## Exercise description
In the listing below, lines with the string "Free" are to be counted; the number is the entire reply.

## Provided material
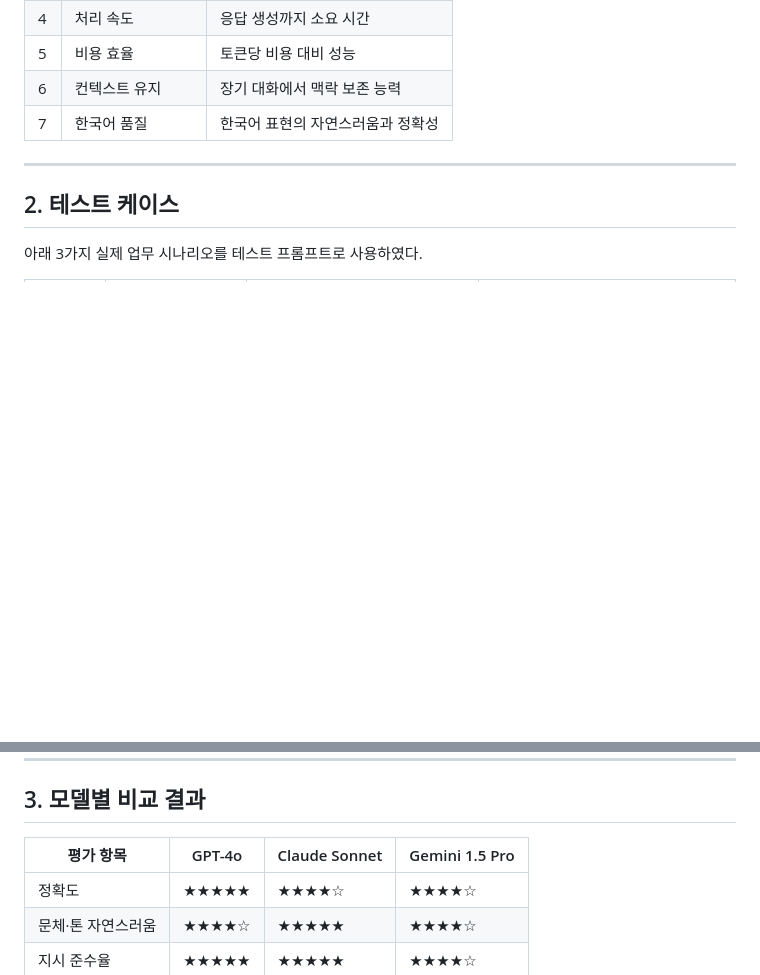
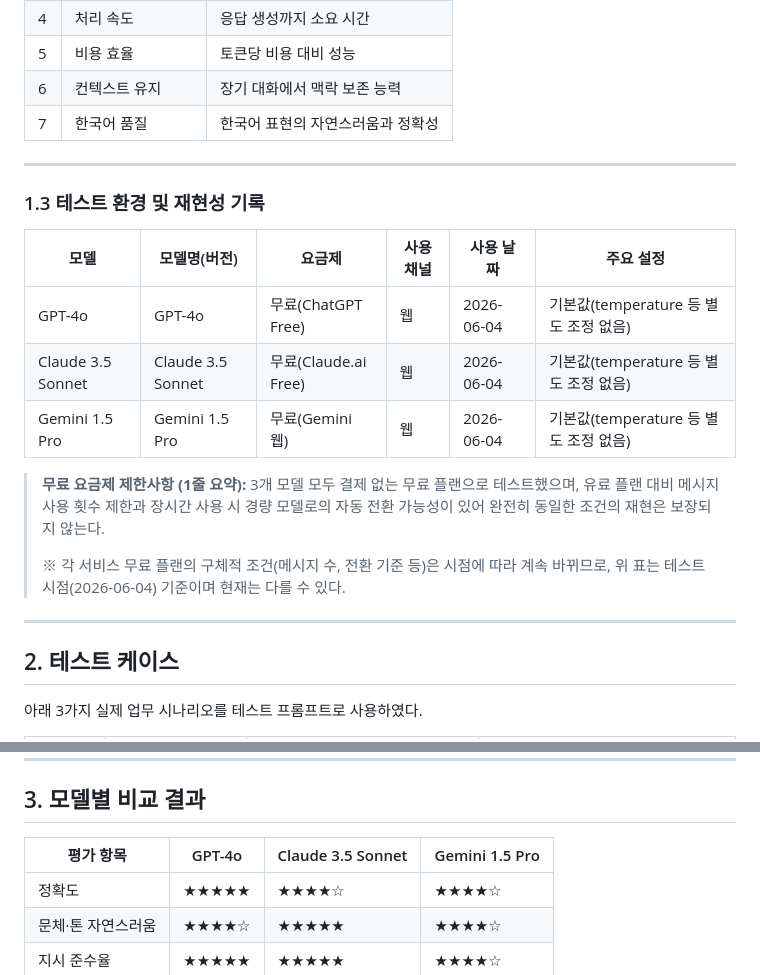
Before and after one commit to andrewjung376/ai-codyssey, a Markdown page: B1-1/Phase1_LLM모델비교선정보고서.md, 2 parts joined by grey strips. GitHub-like rendering; blank space fills up the shorter version.

```diff
--- a/B1-1/Phase1_LLM모델비교선정보고서.md
+++ b/B1-1/Phase1_LLM모델비교선정보고서.md
@@ -31,6 +31,20 @@
 
 ---
 
+### 1.3 테스트 환경 및 재현성 기록
+
+| 모델 | 모델명(버전) | 요금제 | 사용 채널 | 사용 날짜 | 주요 설정 |
+|------|-------------|--------|-----------|-----------|-----------|
+| GPT-4o | GPT-4o | 무료(ChatGPT Free) | 웹 | 2026-06-04 | 기본값(temperature 등 별도 조정 없음) |
+| Claude 3.5 Sonnet | Claude 3.5 Sonnet | 무료(Claude.ai Free) | 웹 | 2026-06-04 | 기본값(temperature 등 별도 조정 없음) |
+| Gemini 1.5 Pro | Gemini 1.5 Pro | 무료(Gemini 웹) | 웹 | 2026-06-04 | 기본값(temperature 등 별도 조정 없음) |
+
+> **무료 요금제 제한사항 (1줄 요약):** 3개 모델 모두 결제 없는 무료 플랜으로 테스트했으며, 유료 플랜 대비 메시지 사용 횟수 제한과 장시간 사용 시 경량 모델로의 자동 전환 가능성이 있어 완전히 동일한 조건의 재현은 보장되지 않는다.
+>
+> ※ 각 서비스 무료 플랜의 구체적 조건(메시지 수, 전환 기준 등)은 시점에 따라 계속 바뀌므로, 위 표는 테스트 시점(2026-06-04) 기준이며 현재는 다를 수 있다.
+
+---
+
 ## 2. 테스트 케이스
 
 아래 3가지 실제 업무 시나리오를 테스트 프롬프트로 사용하였다.
@@ -45,7 +59,7 @@
 
 ## 3. 모델별 비교 결과
 
-| 평가 항목 | GPT-4o | Claude Sonnet | Gemini 1.5 Pro |
+| 평가 항목 | GPT-4o | Claude 3.5 Sonnet | Gemini 1.5 Pro |
 |-----------|--------|---------------|----------------|
 | 정확도 | ★★★★★ | ★★★★☆ | ★★★★☆ |
 | 문체·톤 자연스러움 | ★★★★☆ | ★★★★★ | ★★★★☆ |
```
Also changed, not shown: other parts of B1-1/Phase1_LLM모델비교선정보고서.md (+11 -11 lines), B1-1/Phase2_시스템설계문서.md (+1 -1 lines), B1-1/Phase3_실행로그.md (+4 -3 lines).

## Exercise response
2